In 2012, the electric power sector emitted less sulfur dioxide and nitrogen dioxide than any year since passage of 1990 Clean Air Act amendments. The EIA post points to increased retrofitting of flue-gas desulfurization, or scrubber technology, less use of high-sulfur coal and technologies dedicated to burning coal that reduce or eliminate sulfur dioxide and nitrogen oxide emissions.

The decline, the EIA's post points out, is also attributable to the switching from coal to cheaper natural gas.

The amendments to the Clean Air Act were primarily written to address the issue of acid rain.

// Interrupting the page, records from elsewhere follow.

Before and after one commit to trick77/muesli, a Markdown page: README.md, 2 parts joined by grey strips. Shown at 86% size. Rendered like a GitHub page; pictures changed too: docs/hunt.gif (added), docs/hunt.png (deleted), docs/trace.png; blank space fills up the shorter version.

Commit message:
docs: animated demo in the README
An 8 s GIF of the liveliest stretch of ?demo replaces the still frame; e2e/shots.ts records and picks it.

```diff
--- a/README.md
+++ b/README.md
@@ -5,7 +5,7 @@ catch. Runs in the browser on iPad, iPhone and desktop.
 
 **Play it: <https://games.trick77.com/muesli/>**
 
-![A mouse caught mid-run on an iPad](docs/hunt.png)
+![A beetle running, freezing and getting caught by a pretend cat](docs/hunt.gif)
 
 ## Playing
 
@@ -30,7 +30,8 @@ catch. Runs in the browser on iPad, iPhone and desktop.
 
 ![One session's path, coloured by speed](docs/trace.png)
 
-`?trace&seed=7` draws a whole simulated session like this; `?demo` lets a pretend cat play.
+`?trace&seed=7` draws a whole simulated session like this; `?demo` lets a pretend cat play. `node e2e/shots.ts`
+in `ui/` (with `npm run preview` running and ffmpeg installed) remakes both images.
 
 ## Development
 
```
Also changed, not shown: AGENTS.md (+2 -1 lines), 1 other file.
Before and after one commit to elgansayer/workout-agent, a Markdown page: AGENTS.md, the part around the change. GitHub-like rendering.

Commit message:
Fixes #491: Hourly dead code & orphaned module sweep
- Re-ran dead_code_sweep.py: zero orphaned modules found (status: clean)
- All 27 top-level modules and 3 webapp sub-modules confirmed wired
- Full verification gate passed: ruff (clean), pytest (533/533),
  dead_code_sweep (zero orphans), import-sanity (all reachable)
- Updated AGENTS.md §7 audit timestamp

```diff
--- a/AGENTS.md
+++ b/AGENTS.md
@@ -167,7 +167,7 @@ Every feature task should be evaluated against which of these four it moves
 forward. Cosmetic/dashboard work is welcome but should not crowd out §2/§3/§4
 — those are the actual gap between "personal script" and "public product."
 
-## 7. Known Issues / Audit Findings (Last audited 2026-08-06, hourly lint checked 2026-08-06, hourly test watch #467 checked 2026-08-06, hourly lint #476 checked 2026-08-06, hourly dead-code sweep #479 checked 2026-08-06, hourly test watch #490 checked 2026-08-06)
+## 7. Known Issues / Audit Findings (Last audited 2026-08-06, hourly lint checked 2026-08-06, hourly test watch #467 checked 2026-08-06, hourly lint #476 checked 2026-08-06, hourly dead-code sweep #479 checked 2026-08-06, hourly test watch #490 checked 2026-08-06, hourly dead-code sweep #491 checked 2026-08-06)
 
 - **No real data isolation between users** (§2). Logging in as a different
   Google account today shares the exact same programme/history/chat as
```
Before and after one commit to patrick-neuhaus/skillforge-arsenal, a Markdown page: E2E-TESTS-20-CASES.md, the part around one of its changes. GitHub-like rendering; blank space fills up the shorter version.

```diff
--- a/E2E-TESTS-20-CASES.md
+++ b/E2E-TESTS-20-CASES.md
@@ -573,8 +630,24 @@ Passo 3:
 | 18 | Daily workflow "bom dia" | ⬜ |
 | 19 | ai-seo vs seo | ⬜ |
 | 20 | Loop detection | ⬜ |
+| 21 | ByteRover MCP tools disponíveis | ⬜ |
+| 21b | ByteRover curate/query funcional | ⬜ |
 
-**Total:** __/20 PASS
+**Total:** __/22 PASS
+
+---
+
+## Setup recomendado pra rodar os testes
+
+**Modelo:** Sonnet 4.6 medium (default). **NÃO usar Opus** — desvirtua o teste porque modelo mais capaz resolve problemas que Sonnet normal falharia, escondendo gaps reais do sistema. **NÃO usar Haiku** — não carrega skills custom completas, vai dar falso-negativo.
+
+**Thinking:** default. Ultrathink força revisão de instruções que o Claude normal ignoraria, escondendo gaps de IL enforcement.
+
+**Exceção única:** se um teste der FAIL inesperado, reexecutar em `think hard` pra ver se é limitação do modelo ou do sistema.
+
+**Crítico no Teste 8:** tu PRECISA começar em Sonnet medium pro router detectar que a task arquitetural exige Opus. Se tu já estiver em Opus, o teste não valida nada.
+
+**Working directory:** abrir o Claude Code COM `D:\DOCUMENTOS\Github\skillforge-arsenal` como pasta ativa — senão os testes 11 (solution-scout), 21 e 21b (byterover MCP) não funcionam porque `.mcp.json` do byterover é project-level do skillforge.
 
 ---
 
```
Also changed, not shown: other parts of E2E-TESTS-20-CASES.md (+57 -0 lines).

"Because coal-fired units accounted for a large share of SO2 and NOx emissions, the program provided an economic incentive for coal-fired power plants to reduce emissions by installing pollution control systems, burning lower sulfur coal, or, for high-emitting plants, dispatching less electricity," the EIA wrote. "… The reduction in SO2 and NOx emissions through the late 2000s was primarily the result of coal plants employing strategies to reduce emissions, not a reduction in the use of coal overall."